Perhaps one of the ironies of the rise of socialism is that, as was crystal clear from this 2019 meeting in Carpenters’ Hall, more and more Americans are standing up for capitalism — and eager to take on not just socialism but those Republicans and Democrats in their state legislatures who are seen as part of the Iron Triangle problem, using the legislature as an opportunity to spend an entire career on the state payroll — and when leaving taking a considerable taxpayer-funded retirement.
In 1774, Patrick Henry took the floor in Carpenters’ Hall to say this:
“The distinction between Virginians, Pennsylvanians, New Yorkers and New Englanders are no more. I am not a Virginian, but an American.”

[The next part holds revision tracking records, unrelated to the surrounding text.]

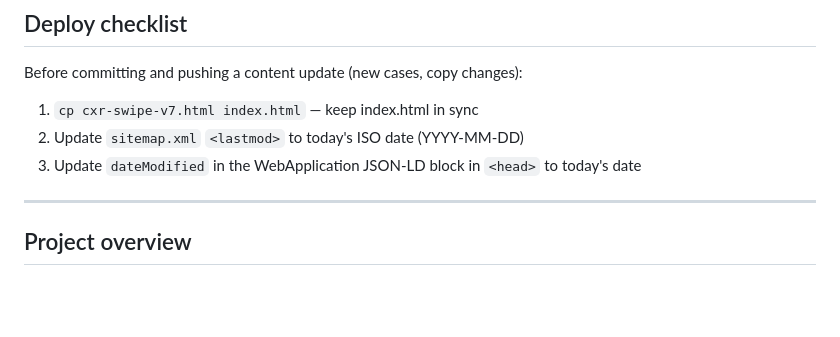
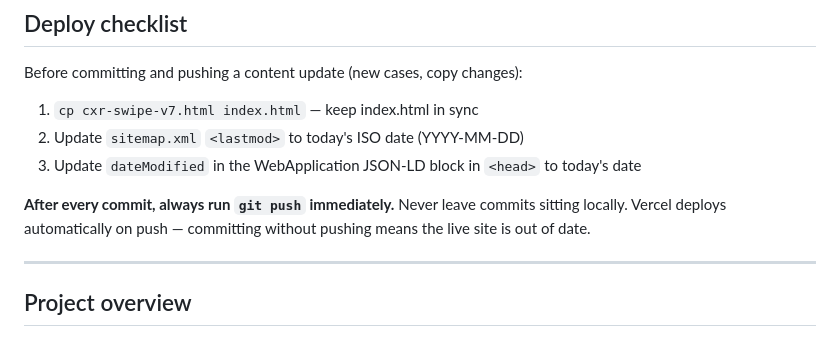
Before and after one commit to yashv951-tech/radswipe, a Markdown page: CLAUDE.md, the part around the change. Drawn GitHub-style; blank space fills up the shorter version.

Commit message:
docs: always push after commit — never leave commits local

```diff
--- a/CLAUDE.md
+++ b/CLAUDE.md
@@ -10,6 +10,8 @@ Before committing and pushing a content update (new cases, copy changes):
 1. `cp cxr-swipe-v7.html index.html` — keep index.html in sync
 2. Update `sitemap.xml` `<lastmod>` to today's ISO date (YYYY-MM-DD)
 3. Update `dateModified` in the WebApplication JSON-LD block in `<head>` to today's date
+
+**After every commit, always run `git push` immediately.** Never leave commits sitting locally. Vercel deploys automatically on push — committing without pushing means the live site is out of date.
 
 ---
 
```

It is safe to say that was very much the same sentiment in this CAP meeting that was taking place a full 245 years after that first gathering of delegates in Carpenters’ Hall. There are growing numbers of Americans — as was evident in the victory of Donald Trump in 2016 — who have had it with the status quo of the nation’s political class. They are prepared to step up and fight back — and most importantly, they are determined to win.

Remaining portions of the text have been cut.